*** Opening of Given data ***

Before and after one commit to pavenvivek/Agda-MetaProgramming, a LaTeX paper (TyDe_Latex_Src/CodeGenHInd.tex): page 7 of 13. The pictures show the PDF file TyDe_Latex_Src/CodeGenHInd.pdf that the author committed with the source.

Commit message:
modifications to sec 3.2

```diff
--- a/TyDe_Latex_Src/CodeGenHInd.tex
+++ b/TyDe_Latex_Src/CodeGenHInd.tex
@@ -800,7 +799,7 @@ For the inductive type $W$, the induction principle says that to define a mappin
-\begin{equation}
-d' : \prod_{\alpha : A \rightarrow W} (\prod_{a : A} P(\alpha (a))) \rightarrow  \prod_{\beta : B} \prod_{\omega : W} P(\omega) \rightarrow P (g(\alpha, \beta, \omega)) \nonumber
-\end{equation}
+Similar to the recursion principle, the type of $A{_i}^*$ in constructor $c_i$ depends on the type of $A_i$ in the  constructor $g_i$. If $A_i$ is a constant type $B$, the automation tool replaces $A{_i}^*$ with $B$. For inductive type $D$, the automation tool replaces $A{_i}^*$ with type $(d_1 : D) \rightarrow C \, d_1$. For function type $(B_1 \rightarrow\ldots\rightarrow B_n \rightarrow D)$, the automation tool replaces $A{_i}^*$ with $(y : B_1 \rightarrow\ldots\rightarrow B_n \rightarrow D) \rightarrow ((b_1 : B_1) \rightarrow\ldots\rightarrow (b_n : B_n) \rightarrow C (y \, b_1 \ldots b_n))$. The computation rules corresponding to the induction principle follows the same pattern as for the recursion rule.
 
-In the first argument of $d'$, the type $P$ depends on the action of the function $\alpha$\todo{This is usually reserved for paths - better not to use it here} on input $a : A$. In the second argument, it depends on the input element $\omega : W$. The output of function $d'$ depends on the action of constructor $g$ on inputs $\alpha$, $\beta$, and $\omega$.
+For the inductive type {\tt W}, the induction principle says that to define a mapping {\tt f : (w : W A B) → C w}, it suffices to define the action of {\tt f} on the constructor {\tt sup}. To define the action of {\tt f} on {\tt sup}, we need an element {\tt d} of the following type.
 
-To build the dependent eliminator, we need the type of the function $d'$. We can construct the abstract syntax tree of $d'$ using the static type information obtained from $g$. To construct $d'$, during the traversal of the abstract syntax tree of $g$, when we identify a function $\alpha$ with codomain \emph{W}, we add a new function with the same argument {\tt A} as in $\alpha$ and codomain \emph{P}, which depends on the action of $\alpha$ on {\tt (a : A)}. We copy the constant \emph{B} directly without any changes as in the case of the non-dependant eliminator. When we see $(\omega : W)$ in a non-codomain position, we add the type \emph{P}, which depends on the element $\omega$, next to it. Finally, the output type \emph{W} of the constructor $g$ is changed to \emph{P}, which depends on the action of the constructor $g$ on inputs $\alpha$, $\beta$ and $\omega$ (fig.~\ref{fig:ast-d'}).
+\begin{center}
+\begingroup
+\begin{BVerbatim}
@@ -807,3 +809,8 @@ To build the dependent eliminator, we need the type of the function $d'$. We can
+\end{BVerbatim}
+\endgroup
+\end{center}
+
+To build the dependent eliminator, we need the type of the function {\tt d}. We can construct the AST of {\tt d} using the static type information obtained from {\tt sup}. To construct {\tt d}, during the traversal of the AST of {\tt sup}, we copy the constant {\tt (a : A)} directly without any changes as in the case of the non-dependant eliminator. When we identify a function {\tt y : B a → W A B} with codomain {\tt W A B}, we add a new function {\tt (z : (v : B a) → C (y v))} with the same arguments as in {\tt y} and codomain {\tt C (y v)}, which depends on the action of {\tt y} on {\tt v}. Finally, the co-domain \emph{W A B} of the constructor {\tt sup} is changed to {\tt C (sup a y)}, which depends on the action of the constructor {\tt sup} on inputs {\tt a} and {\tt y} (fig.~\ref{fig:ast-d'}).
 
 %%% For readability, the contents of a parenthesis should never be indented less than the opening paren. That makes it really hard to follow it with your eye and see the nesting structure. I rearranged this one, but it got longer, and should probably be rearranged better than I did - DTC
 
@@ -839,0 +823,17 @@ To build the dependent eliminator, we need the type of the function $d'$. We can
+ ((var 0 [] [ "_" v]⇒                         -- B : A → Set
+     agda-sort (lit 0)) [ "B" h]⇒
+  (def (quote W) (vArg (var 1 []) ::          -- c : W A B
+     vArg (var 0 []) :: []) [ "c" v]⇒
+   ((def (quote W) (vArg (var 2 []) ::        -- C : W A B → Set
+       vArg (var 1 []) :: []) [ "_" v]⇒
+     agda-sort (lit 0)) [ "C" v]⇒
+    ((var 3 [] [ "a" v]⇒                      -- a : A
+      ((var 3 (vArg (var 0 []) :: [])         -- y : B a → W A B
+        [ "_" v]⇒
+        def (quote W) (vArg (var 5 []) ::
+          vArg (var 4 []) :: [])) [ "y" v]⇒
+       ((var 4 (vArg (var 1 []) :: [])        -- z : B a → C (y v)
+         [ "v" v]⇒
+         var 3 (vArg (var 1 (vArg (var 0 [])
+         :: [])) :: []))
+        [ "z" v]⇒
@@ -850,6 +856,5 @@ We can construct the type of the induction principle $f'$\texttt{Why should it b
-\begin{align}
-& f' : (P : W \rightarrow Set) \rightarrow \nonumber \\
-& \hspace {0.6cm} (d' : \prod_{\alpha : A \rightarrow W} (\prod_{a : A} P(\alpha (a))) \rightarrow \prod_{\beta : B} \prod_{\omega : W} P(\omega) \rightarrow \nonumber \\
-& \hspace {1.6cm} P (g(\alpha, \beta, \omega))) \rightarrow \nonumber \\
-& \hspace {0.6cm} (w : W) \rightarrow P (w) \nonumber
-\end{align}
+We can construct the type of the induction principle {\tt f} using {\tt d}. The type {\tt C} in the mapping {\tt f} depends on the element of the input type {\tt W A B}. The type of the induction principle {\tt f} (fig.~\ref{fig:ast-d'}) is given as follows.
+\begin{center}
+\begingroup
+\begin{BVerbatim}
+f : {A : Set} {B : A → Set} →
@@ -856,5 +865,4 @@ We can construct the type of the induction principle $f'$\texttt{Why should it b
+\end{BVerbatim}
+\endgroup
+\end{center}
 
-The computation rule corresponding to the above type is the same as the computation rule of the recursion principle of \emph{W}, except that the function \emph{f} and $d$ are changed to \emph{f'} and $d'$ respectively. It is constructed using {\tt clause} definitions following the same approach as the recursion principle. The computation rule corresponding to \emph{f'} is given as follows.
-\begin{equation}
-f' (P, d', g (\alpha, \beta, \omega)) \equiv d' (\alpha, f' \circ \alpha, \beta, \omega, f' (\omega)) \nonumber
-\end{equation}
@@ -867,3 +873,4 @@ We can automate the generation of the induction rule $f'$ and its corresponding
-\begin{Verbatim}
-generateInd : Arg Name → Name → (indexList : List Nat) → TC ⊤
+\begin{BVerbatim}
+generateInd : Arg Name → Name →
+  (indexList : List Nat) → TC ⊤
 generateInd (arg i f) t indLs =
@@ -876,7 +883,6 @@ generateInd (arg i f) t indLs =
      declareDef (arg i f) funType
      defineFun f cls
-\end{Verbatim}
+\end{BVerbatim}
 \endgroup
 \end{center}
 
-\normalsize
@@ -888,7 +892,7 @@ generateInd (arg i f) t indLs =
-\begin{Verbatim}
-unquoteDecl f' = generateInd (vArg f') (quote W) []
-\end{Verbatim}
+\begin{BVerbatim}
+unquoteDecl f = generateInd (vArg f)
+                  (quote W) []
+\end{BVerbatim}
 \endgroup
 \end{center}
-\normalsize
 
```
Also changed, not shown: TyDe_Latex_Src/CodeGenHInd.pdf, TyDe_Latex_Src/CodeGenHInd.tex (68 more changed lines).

*** Close of Given data ***

» Work item
Only the number should be given: how many lines in the data contain the string "generateInd".

» Response to the task
7